NOW Joins NCAA, SEC As Things Tim Tebow Are Better Than
There’s two thing that you may or may not have heard. First, that Tim Tebow is going to be appearing in a pro-life advertisement that is to be aired during the Super Bowl. Second, that I have opinions on everything.
Hence, this post.
I’ve never been one to endear myself to the feminists that comprise the National Organization for Women. It just wasn’t ever destined to happen. And the upcoming statement probably won’t make any of them like me more. But it should.
Tim Tebow is one of the better things to happen to young women in recent times.
Is Tim Tebow’s commercial really a worse Super Bowl statement than Jim McMahon dropping his trousers in a response to a question? Society is always criticizing athletes for being more concerned about an extra million than educating themselves on cultural issues. Therefore, it’s extremely hypocritical to require intellectual opinions from these men and women only if their stance lines up with that of particular American activists.
Tebow is clearly pro-life, as am I. And based on what I’ve seen and read about Tebow’s ad, I’m taking his side and proudly. It’s got better grounds than the group-think, elitism and condescension offered by the radical women’s groups that oppose him. Heck, there’s even a petition demanding that CBS pull the ad making its way around the interwebs.
Tebow’s 30-second commercial hasn’t even been aired yet, and has already revealed something very telling about the National Organization for Women Who Only Think Like Us.
They aren’t pro-choice so much as they are pro-abortion.
Mrs. Tebow has a genuine pro-choice story to tell. She got pregnant in 1987, post-Roe v. Wade, and while on a Christian mission trip to the Philippines, she contracted a tropical ailment. Doctors advised her the pregnancy could be dangerous, but she exercised her freedom of choice and now, 20-some years later, the outcome of that choice is her Heisman Trophy winning, National Champion son.
The Tebows feel that they should tell people about the choice Mrs. Tebow made 22 years ago, but the National Organization for Women says otherwise. They think that it’s inappropriate for us to see, but drunk women in bikinis selling beer is fine.
I would wager a guess that both pro-choicers and pro-lifers wish the “need” for abortions wasn’t so great.
But there is something that this country does need more of.
Young men and women who choose not to spend their summers dabbling in debaucheries, but working to better the world.

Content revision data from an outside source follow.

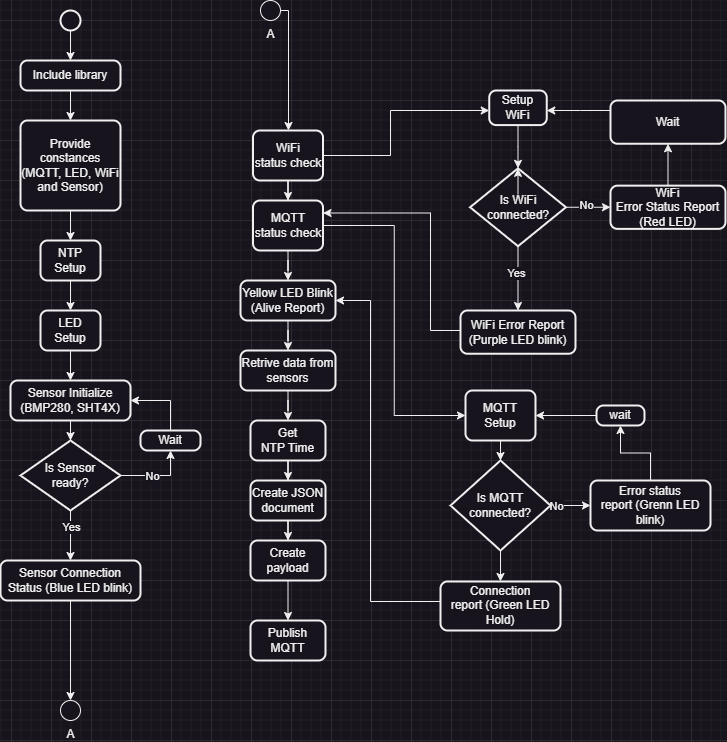
Before: resources/FlowIoT.drawio.png, a diagram exported from draw.io (SiriwatHuntra/iotclass67). Source tidied: cells renumbered, new cells last; positions are measured from the earlier drawing's top-left corner, leaving out a move shared by most shapes.
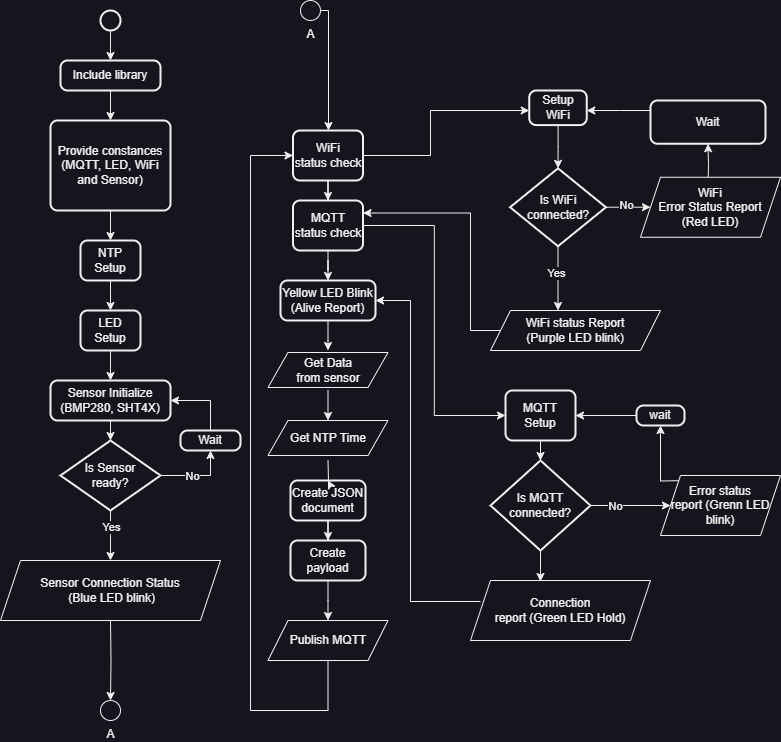
After the commit.

Commit message:
New flow pic

What changed in the source:
```diff
@@ -18,7 +18,7 @@
       <mxGeometry relative="1" as="geometry" />
     </mxCell>
     <mxCell id="7" value="Provide constances (MQTT, LED, WiFi and Sensor)" style="rounded=1;whiteSpace=wrap;html=1;absoluteArcSize=1;arcSize=14;strokeWidth=2;" parent="1" vertex="1">
-      <mxGeometry x="20" y="120" width="100" height="90" as="geometry" />
+      <mxGeometry x="10" y="120" width="120" height="90" as="geometry" />
     </mxCell>
     <mxCell id="8" style="edgeStyle=orthogonalEdgeStyle;rounded=0;jettySize=auto;html=1;" parent="1" edge="1" source="9" target="11">
       <mxGeometry relative="1" as="geometry" />
@@ -33,16 +33,15 @@
       <mxGeometry x="40" y="310" width="60" height="40" as="geometry" />
     </mxCell>
     <mxCell id="12" style="group;" parent="1" vertex="1">
-      <mxGeometry y="380" width="200" height="220" as="geometry" />
+      <mxGeometry y="380" width="200" height="240" as="geometry" />
     </mxCell>
     <mxCell id="13" value="Sensor Initialize (BMP280, SHT4X)" style="rounded=1;whiteSpace=wrap;html=1;absoluteArcSize=1;arcSize=14;strokeWidth=2;fontStyle=0;" parent="12" vertex="1">
       <mxGeometry x="10" width="120" height="40" as="geometry" />
     </mxCell>
-    <mxCell id="14" value="Sensor Connection Status (Blue LED blink)" style="rounded=1;whiteSpace=wrap;html=1;absoluteArcSize=1;arcSize=14;strokeWidth=2;fontStyle=0;" parent="12" vertex="1">
-      <mxGeometry y="180" width="140" height="40" as="geometry" />
-    </mxCell>
-    <mxCell id="15" style="edgeStyle=orthogonalEdgeStyle;rounded=0;jettySize=auto;html=1;fontStyle=0;" parent="12" edge="1" source="17" target="14">
-      <mxGeometry relative="1" as="geometry" />
+    <mxCell id="15" style="edgeStyle=orthogonalEdgeStyle;rounded=0;jettySize=auto;html=1;fontStyle=0;" parent="12" edge="1" source="17">
+      <mxGeometry relative="1" as="geometry">
+        <mxPoint x="70" y="180" as="targetPoint" />
+      </mxGeometry>
     </mxCell>
     <mxCell id="16" value="Yes" style="edgeLabel;html=1;align=center;verticalAlign=middle;fontStyle=0;" parent="15" vertex="1">
       <mxGeometry x="-0.37" relative="1" as="geometry" />
@@ -73,15 +72,12 @@
     <mxCell id="22" value="No" style="edgeLabel;html=1;align=center;verticalAlign=middle;" parent="21" vertex="1">
       <mxGeometry x="-0.18" relative="1" as="geometry" />
     </mxCell>
+    <mxCell id="14" value="Sensor Connection Status&lt;br&gt;&amp;nbsp;(Blue LED blink)" style="shape=parallelogram;perimeter=parallelogramPerimeter;whiteSpace=wrap;html=1;fixedSize=1;" parent="12" vertex="1">
+      <mxGeometry x="-40" y="180" width="220" height="60" as="geometry" />
+    </mxCell>
     <mxCell id="23" style="group;" parent="1" vertex="1">
       <mxGeometry x="440" y="390" width="240" height="330" as="geometry" />
     </mxCell>
-    <mxCell id="24" value="Error status&lt;br&gt;report (Grenn LED blink)" style="rounded=1;whiteSpace=wrap;html=1;absoluteArcSize=1;arcSize=14;strokeWidth=2;" parent="23" vertex="1">
-      <mxGeometry x="150" y="90" width="120" height="50" as="geometry" />
-    </mxCell>
-    <mxCell id="25" value="Connection&lt;br&gt;report (Green LED Hold)" style="rounded=1;whiteSpace=wrap;html=1;absoluteArcSize=1;arcSize=14;strokeWidth=2;" parent="23" vertex="1">
-      <mxGeometry y="191" width="120" height="49" as="geometry" />
-    </mxCell>
     <mxCell id="26" style="edgeStyle=orthogonalEdgeStyle;rounded=0;jettySize=auto;html=1;" parent="23" edge="1" source="29" target="24">
       <mxGeometry relative="1" as="geometry" />
     </mxCell>
@@ -90,8 +86,10 @@
         <mxPoint x="-15" y="2" as="offset" />
       </mxGeometry>
     </mxCell>
-    <mxCell id="28" style="edgeStyle=orthogonalEdgeStyle;rounded=0;jettySize=auto;html=1;" parent="23" edge="1" source="29" target="25">
-      <mxGeometry relative="1" as="geometry" />
+    <mxCell id="28" style="edgeStyle=orthogonalEdgeStyle;rounded=0;jettySize=auto;html=1;" parent="23" edge="1" source="29">
+      <mxGeometry relative="1" as="geometry">
+        <mxPoint x="60" y="191" as="targetPoint" />
+      </mxGeometry>
     </mxCell>
     <mxCell id="29" value="Is MQTT connected?" style="strokeWidth=2;html=1;shape=mxgraph.flowchart.decision;whiteSpace=wrap;" parent="23" vertex="1">
       <mxGeometry x="10" y="70" width="100" height="90" as="geometry" />
@@ -108,11 +106,19 @@
     <mxCell id="33" value="wait&lt;br&gt;" style="rounded=1;whiteSpace=wrap;html=1;absoluteArcSize=1;arcSize=14;strokeWidth=2;" parent="23" vertex="1">
       <mxGeometry x="156" y="15" width="48" height="20" as="geometry" />
     </mxCell>
-    <mxCell id="34" style="edgeStyle=orthogonalEdgeStyle;rounded=0;jettySize=auto;html=1;entryX=0.5;entryY=1;entryDx=0;entryDy=0;" parent="23" edge="1" source="24" target="33">
-      <mxGeometry relative="1" as="geometry" />
+    <mxCell id="34" style="edgeStyle=orthogonalEdgeStyle;rounded=0;jettySize=auto;html=1;entryX=0.5;entryY=1;entryDx=0;entryDy=0;" parent="23" edge="1" target="33">
+      <mxGeometry relative="1" as="geometry">
+        <mxPoint x="210" y="90" as="sourcePoint" />
+      </mxGeometry>
     </mxCell>
+    <mxCell id="24" value="Error status&lt;br&gt;report (Grenn LED blink)" style="shape=parallelogram;perimeter=parallelogramPerimeter;whiteSpace=wrap;html=1;fixedSize=1;" parent="23" vertex="1">
+      <mxGeometry x="180" y="85" width="120" height="60" as="geometry" />
+    </mxCell>
+    <mxCell id="25" value="Connection&lt;br&gt;report (Green LED Hold)" style="shape=parallelogram;perimeter=parallelogramPerimeter;whiteSpace=wrap;html=1;fixedSize=1;" parent="23" vertex="1">
+      <mxGeometry x="-10" y="190" width="180" height="60" as="geometry" />
+    </mxCell>
     <mxCell id="35" style="group;" parent="1" vertex="1">
-      <mxGeometry x="460" y="90" width="230" height="320" as="geometry" />
+      <mxGeometry x="460" y="90" width="280" height="320" as="geometry" />
     </mxCell>
     <mxCell id="36" style="edgeStyle=orthogonalEdgeStyle;rounded=0;jettySize=auto;html=1;" parent="35" edge="1" source="37" target="44">
       <mxGeometry relative="1" as="geometry" />
@@ -120,20 +126,18 @@
     <mxCell id="37" value="Setup WiFi" style="rounded=1;whiteSpace=wrap;html=1;absoluteArcSize=1;arcSize=14;strokeWidth=2;" parent="35" vertex="1">
       <mxGeometry x="28.8" width="57.5" height="34.6" as="geometry" />
     </mxCell>
-    <mxCell id="38" value="WiFi&lt;br&gt;Error Status Report&lt;br&gt;(Red LED)" style="rounded=1;whiteSpace=wrap;html=1;absoluteArcSize=1;arcSize=14;strokeWidth=2;" parent="35" vertex="1">
-      <mxGeometry x="150" y="95.1" width="115" height="43.2" as="geometry" />
-    </mxCell>
-    <mxCell id="39" value="WiFi Error Report&lt;br&gt;(Purple LED blink)" style="rounded=1;whiteSpace=wrap;html=1;absoluteArcSize=1;arcSize=14;strokeWidth=2;" parent="35" vertex="1">
-      <mxGeometry y="220" width="115" height="43.2" as="geometry" />
-    </mxCell>
-    <mxCell id="40" style="edgeStyle=orthogonalEdgeStyle;rounded=0;jettySize=auto;html=1;" parent="35" edge="1" source="44" target="39">
-      <mxGeometry relative="1" as="geometry" />
+    <mxCell id="40" style="edgeStyle=orthogonalEdgeStyle;rounded=0;jettySize=auto;html=1;" parent="35" edge="1" source="44">
+      <mxGeometry relative="1" as="geometry">
+        <mxPoint x="57.5" y="220" as="targetPoint" />
+      </mxGeometry>
     </mxCell>
     <mxCell id="41" value="Yes" style="edgeLabel;html=1;align=center;verticalAlign=middle;" parent="40" vertex="1">
       <mxGeometry x="-0.17" y="-2" relative="1" as="geometry" />
     </mxCell>
-    <mxCell id="42" style="edgeStyle=orthogonalEdgeStyle;rounded=0;jettySize=auto;html=1;" parent="35" edge="1" source="44" target="38">
-      <mxGeometry relative="1" as="geometry" />
+    <mxCell id="42" style="edgeStyle=orthogonalEdgeStyle;rounded=0;jettySize=auto;html=1;" parent="35" edge="1" source="44">
+      <mxGeometry relative="1" as="geometry">
+        <mxPoint x="150" y="116.7" as="targetPoint" />
+      </mxGeometry>
     </mxCell>
     <mxCell id="43" value="No" style="edgeLabel;html=1;align=center;verticalAlign=middle;" parent="42" vertex="1">
       <mxGeometry x="-0.1" y="2" relative="1" as="geometry" />
@@ -141,11 +145,6 @@
     <mxCell id="44" value="Is WiFi connected?" style="strokeWidth=2;html=1;shape=mxgraph.flowchart.decision;whiteSpace=wrap;" parent="35" vertex="1">
       <mxGeometry x="9.6" y="77.8" width="95.8" height="77.8" as="geometry" />
     </mxCell>
-    <mxCell id="45" style="edgeStyle=orthogonalEdgeStyle;rounded=0;jettySize=auto;html=1;entryX=0.5;entryY=0;entryDx=0;entryDy=0;entryPerimeter=0;" parent="35" edge="1" target="44">
-      <mxGeometry relative="1" as="geometry">
-        <mxPoint x="57.5" y="103.8" as="sourcePoint" />
-      </mxGeometry>
-    </mxCell>
     <mxCell id="46" style="edgeStyle=orthogonalEdgeStyle;rounded=0;jettySize=auto;html=1;" parent="35" edge="1" source="47" target="37">
       <mxGeometry relative="1" as="geometry">
         <Array as="points">
@@ -157,32 +156,41 @@
     <mxCell id="47" value="Wait" style="rounded=1;whiteSpace=wrap;html=1;absoluteArcSize=1;arcSize=14;strokeWidth=2;" parent="35" vertex="1">
       <mxGeometry x="150" y="10" width="115" height="43.2" as="geometry" />
     </mxCell>
-    <mxCell id="48" style="edgeStyle=orthogonalEdgeStyle;rounded=0;jettySize=auto;html=1;" parent="35" edge="1" source="38" target="47">
-      <mxGeometry relative="1" as="geometry" />
+    <mxCell id="48" style="edgeStyle=orthogonalEdgeStyle;rounded=0;jettySize=auto;html=1;" parent="35" edge="1" target="47">
+      <mxGeometry relative="1" as="geometry">
+        <mxPoint x="207.5" y="95.1" as="sourcePoint" />
+      </mxGeometry>
     </mxCell>
+    <mxCell id="38" value="WiFi&lt;br&gt;Error Status Report&lt;br&gt;(Red LED)" style="shape=parallelogram;perimeter=parallelogramPerimeter;whiteSpace=wrap;html=1;fixedSize=1;" parent="35" vertex="1">
+      <mxGeometry x="140" y="86.8" width="140" height="60" as="geometry" />
+    </mxCell>
+    <mxCell id="73" value="WiFi status Report&lt;br&gt;(Purple LED blink)" style="shape=parallelogram;perimeter=parallelogramPerimeter;whiteSpace=wrap;html=1;fixedSize=1;" parent="35" vertex="1">
+      <mxGeometry x="-10" y="220" width="170" height="40" as="geometry" />
+    </mxCell>
     <mxCell id="49" style="group;" parent="1" vertex="1">
-      <mxGeometry x="240" y="130" width="95" height="530" as="geometry" />
+      <mxGeometry x="240" y="130" width="140" height="550" as="geometry" />
     </mxCell>
-    <mxCell id="50" value="Get NTP&amp;nbsp;Time" style="rounded=1;whiteSpace=wrap;html=1;absoluteArcSize=1;arcSize=14;strokeWidth=2;" parent="49" vertex="1">
-      <mxGeometry x="10" y="290" width="75" height="40" as="geometry" />
-    </mxCell>
     <mxCell id="51" value="Yellow LED Blink&lt;br&gt;(Alive Report)" style="rounded=1;whiteSpace=wrap;html=1;absoluteArcSize=1;arcSize=14;strokeWidth=2;" parent="49" vertex="1">
       <mxGeometry y="150" width="95" height="40" as="geometry" />
     </mxCell>
-    <mxCell id="52" style="edgeStyle=orthogonalEdgeStyle;rounded=0;jettySize=auto;html=1;" parent="49" edge="1" source="53" target="50">
-      <mxGeometry relative="1" as="geometry" />
+    <mxCell id="52" style="edgeStyle=orthogonalEdgeStyle;rounded=0;orthogonalLoop=1;jettySize=auto;html=1;" parent="49" edge="1">
+      <mxGeometry relative="1" as="geometry">
+        <mxPoint x="47.5" y="260" as="sourcePoint" />
+        <mxPoint x="47.5" y="290" as="targetPoint" />
+      </mxGeometry>
     </mxCell>
-    <mxCell id="53" value="Retrive data from sensors" style="rounded=1;whiteSpace=wrap;html=1;absoluteArcSize=1;arcSize=14;strokeWidth=2;" parent="49" vertex="1">
-      <mxGeometry y="220" width="95" height="40" as="geometry" />
-    </mxCell>
-    <mxCell id="54" style="edgeStyle=orthogonalEdgeStyle;rounded=0;jettySize=auto;html=1;" parent="49" edge="1" source="51" target="53">
-      <mxGeometry relative="1" as="geometry" />
+    <mxCell id="54" style="edgeStyle=orthogonalEdgeStyle;rounded=0;jettySize=auto;html=1;" parent="49" edge="1" source="51">
+      <mxGeometry relative="1" as="geometry">
+        <mxPoint x="47.5" y="220" as="targetPoint" />
+      </mxGeometry>
     </mxCell>
     <mxCell id="55" value="Create JSON&lt;br&gt;document" style="rounded=1;whiteSpace=wrap;html=1;absoluteArcSize=1;arcSize=14;strokeWidth=2;" parent="49" vertex="1">
       <mxGeometry x="10" y="350" width="75" height="40" as="geometry" />
     </mxCell>
-    <mxCell id="56" style="edgeStyle=orthogonalEdgeStyle;rounded=0;jettySize=auto;html=1;" parent="49" edge="1" source="50" target="55">
-      <mxGeometry relative="1" as="geometry" />
+    <mxCell id="56" style="edgeStyle=orthogonalEdgeStyle;rounded=0;jettySize=auto;html=1;" parent="49" edge="1" target="55">
+      <mxGeometry relative="1" as="geometry">
+        <mxPoint x="47.5" y="330" as="sourcePoint" />
+      </mxGeometry>
     </mxCell>
     <mxCell id="57" value="Create payload" style="rounded=1;whiteSpace=wrap;html=1;absoluteArcSize=1;arcSize=14;strokeWidth=2;" parent="49" vertex="1">
       <mxGeometry x="10" y="410" width="75" height="40" as="geometry" />
@@ -190,11 +198,10 @@
     <mxCell id="58" style="edgeStyle=orthogonalEdgeStyle;rounded=0;jettySize=auto;html=1;" parent="49" edge="1" source="55" target="57">
       <mxGeometry relative="1" as="geometry" />
     </mxCell>
-    <mxCell id="59" value="Publish MQTT" style="rounded=1;whiteSpace=wrap;html=1;absoluteArcSize=1;arcSize=14;strokeWidth=2;" parent="49" vertex="1">
-      <mxGeometry x="10" y="490" width="75" height="40" as="geometry" />
-    </mxCell>
-    <mxCell id="60" style="edgeStyle=orthogonalEdgeStyle;rounded=0;jettySize=auto;html=1;" parent="49" edge="1" source="57" target="59">
-      <mxGeometry relative="1" as="geometry" />
+    <mxCell id="60" style="edgeStyle=orthogonalEdgeStyle;rounded=0;jettySize=auto;html=1;" parent="49" edge="1" source="57">
+      <mxGeometry relative="1" as="geometry">
+        <mxPoint x="47.5" y="490" as="targetPoint" />
+      </mxGeometry>
     </mxCell>
     <mxCell id="61" style="edgeStyle=orthogonalEdgeStyle;rounded=0;jettySize=auto;html=1;" parent="49" edge="1" source="62" target="51">
       <mxGeometry relative="1" as="geometry" />
@@ -208,6 +215,24 @@
     <mxCell id="64" value="WiFi&lt;br&gt;status check" style="rounded=1;whiteSpace=wrap;html=1;absoluteArcSize=1;arcSize=14;strokeWidth=2;" parent="49" vertex="1">
       <mxGeometry x="12.5" width="70" height="50" as="geometry" />
     </mxCell>
+    <mxCell id="74" style="edgeStyle=orthogonalEdgeStyle;rounded=0;jettySize=auto;html=1;" parent="49" edge="1" source="59" target="64">
+      <mxGeometry relative="1" as="geometry">
+        <Array as="points">
+          <mxPoint x="48" y="580" />
+          <mxPoint x="-30" y="580" />
+          <mxPoint x="-30" y="25" />
+        </Array>
+      </mxGeometry>
+    </mxCell>
+    <mxCell id="59" value="Publish MQTT" style="shape=parallelogram;perimeter=parallelogramPerimeter;whiteSpace=wrap;html=1;fixedSize=1;" parent="49" vertex="1">
+      <mxGeometry x="-12.5" y="490" width="120" height="40" as="geometry" />
+    </mxCell>
+    <mxCell id="75" value="Get Data &lt;br&gt;from sensor" style="shape=parallelogram;perimeter=parallelogramPerimeter;whiteSpace=wrap;html=1;fixedSize=1;" parent="49" vertex="1">
+      <mxGeometry x="-12.5" y="222" width="120" height="35" as="geometry" />
+    </mxCell>
+    <mxCell id="50" value="Get NTP&amp;nbsp;Time" style="shape=parallelogram;perimeter=parallelogramPerimeter;whiteSpace=wrap;html=1;fixedSize=1;" parent="49" vertex="1">
+      <mxGeometry x="-12.5" y="290" width="120" height="35" as="geometry" />
+    </mxCell>
     <mxCell id="65" style="edgeStyle=orthogonalEdgeStyle;rounded=0;jettySize=auto;html=1;entryX=0;entryY=0.5;entryDx=0;entryDy=0;" parent="1" edge="1" source="62" target="31">
       <mxGeometry relative="1" as="geometry" />
     </mxCell>
@@ -219,16 +244,18 @@
         </Array>
       </mxGeometry>
     </mxCell>
-    <mxCell id="67" style="edgeStyle=orthogonalEdgeStyle;rounded=0;jettySize=auto;html=1;entryX=1;entryY=0.25;entryDx=0;entryDy=0;" parent="1" edge="1" source="39" target="62">
+    <mxCell id="67" style="edgeStyle=orthogonalEdgeStyle;rounded=0;jettySize=auto;html=1;entryX=1;entryY=0.25;entryDx=0;entryDy=0;" parent="1" edge="1" target="62">
       <mxGeometry relative="1" as="geometry">
+        <mxPoint x="460" y="330" as="sourcePoint" />
         <Array as="points">
           <mxPoint x="430" y="330" />
           <mxPoint x="430" y="213" />
         </Array>
       </mxGeometry>
     </mxCell>
-    <mxCell id="68" style="edgeStyle=orthogonalEdgeStyle;rounded=0;jettySize=auto;html=1;entryX=1;entryY=0.5;entryDx=0;entryDy=0;" parent="1" edge="1" source="25" target="51">
+    <mxCell id="68" style="edgeStyle=orthogonalEdgeStyle;rounded=0;jettySize=auto;html=1;entryX=1;entryY=0.5;entryDx=0;entryDy=0;" parent="1" edge="1" target="51">
       <mxGeometry relative="1" as="geometry">
+        <mxPoint x="440" y="601" as="sourcePoint" />
         <Array as="points">
           <mxPoint x="370" y="601" />
           <mxPoint x="370" y="300" />
@@ -238,8 +265,10 @@
     <mxCell id="69" value="A" style="verticalLabelPosition=bottom;verticalAlign=top;html=1;shape=mxgraph.flowchart.on-page_reference;" parent="1" vertex="1">
       <mxGeometry x="60" y="700" width="20" height="20" as="geometry" />
     </mxCell>
-    <mxCell id="70" style="edgeStyle=orthogonalEdgeStyle;rounded=0;jettySize=auto;html=1;entryX=0.5;entryY=0;entryDx=0;entryDy=0;entryPerimeter=0;" parent="1" edge="1" source="14" target="69">
-      <mxGeometry relative="1" as="geometry" />
+    <mxCell id="70" style="edgeStyle=orthogonalEdgeStyle;rounded=0;jettySize=auto;html=1;entryX=0.5;entryY=0;entryDx=0;entryDy=0;entryPerimeter=0;" parent="1" edge="1" target="69">
+      <mxGeometry relative="1" as="geometry">
+        <mxPoint x="70" y="620" as="sourcePoint" />
+      </mxGeometry>
     </mxCell>
     <mxCell id="71" style="edgeStyle=orthogonalEdgeStyle;rounded=0;jettySize=auto;html=1;" parent="1" edge="1" source="72" target="64">
       <mxGeometry relative="1" as="geometry">
```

Young men and women who believe in something other than themselves and are willing put their hands and feet where their mouth is.
Tebow often makes America uncomfortable, whether it’s by writing Bible verses on his face for games or for advertising his chastity in a room full of reporters that feel ashamed for the young man because he isn’t bagging every young Florida co-ed.
The Super Bowl isn’t a place where one can escape from the facts of reality. Some individuals will be upset that the ad is paid for by Focus on the Family, a group whose former spokesman, James Dobson has some pretty unpleasant things to say about gays. Other people will hate the fact that Tim Tebow could dare to believe in something as preposterous as creationism. Still others will claim hypocrisy because CBS refused to air a gay dating service ad.
None of this matters. CBS owns its broadcast and is entitled to produce it any way that it deems appropriate, and Tebow has a right to express his beliefs publicly – just as everyone has the right to accept or reject them after having heard those beliefs.
If the pro-choice stance is so unstable that a story about someone who chose to continue a risky pregnancy undermine it, then CBS certainly isn’t the biggest problem.
The ad’s them is “Celebrate Family, Celebrate Life”, and never expressly mentions abortion. And this is the ad that NOW has decided to call “extraordinarily offensive and demeaning.”
But NOW’s suggestion that these aren’t real or pertinent questions and that the Super Bowl audience is to stupid to handle them is far more concerning than a young man who’s only fault is that he is a proud, intelligent and caring human being.
That, and he’s a Florida Gator.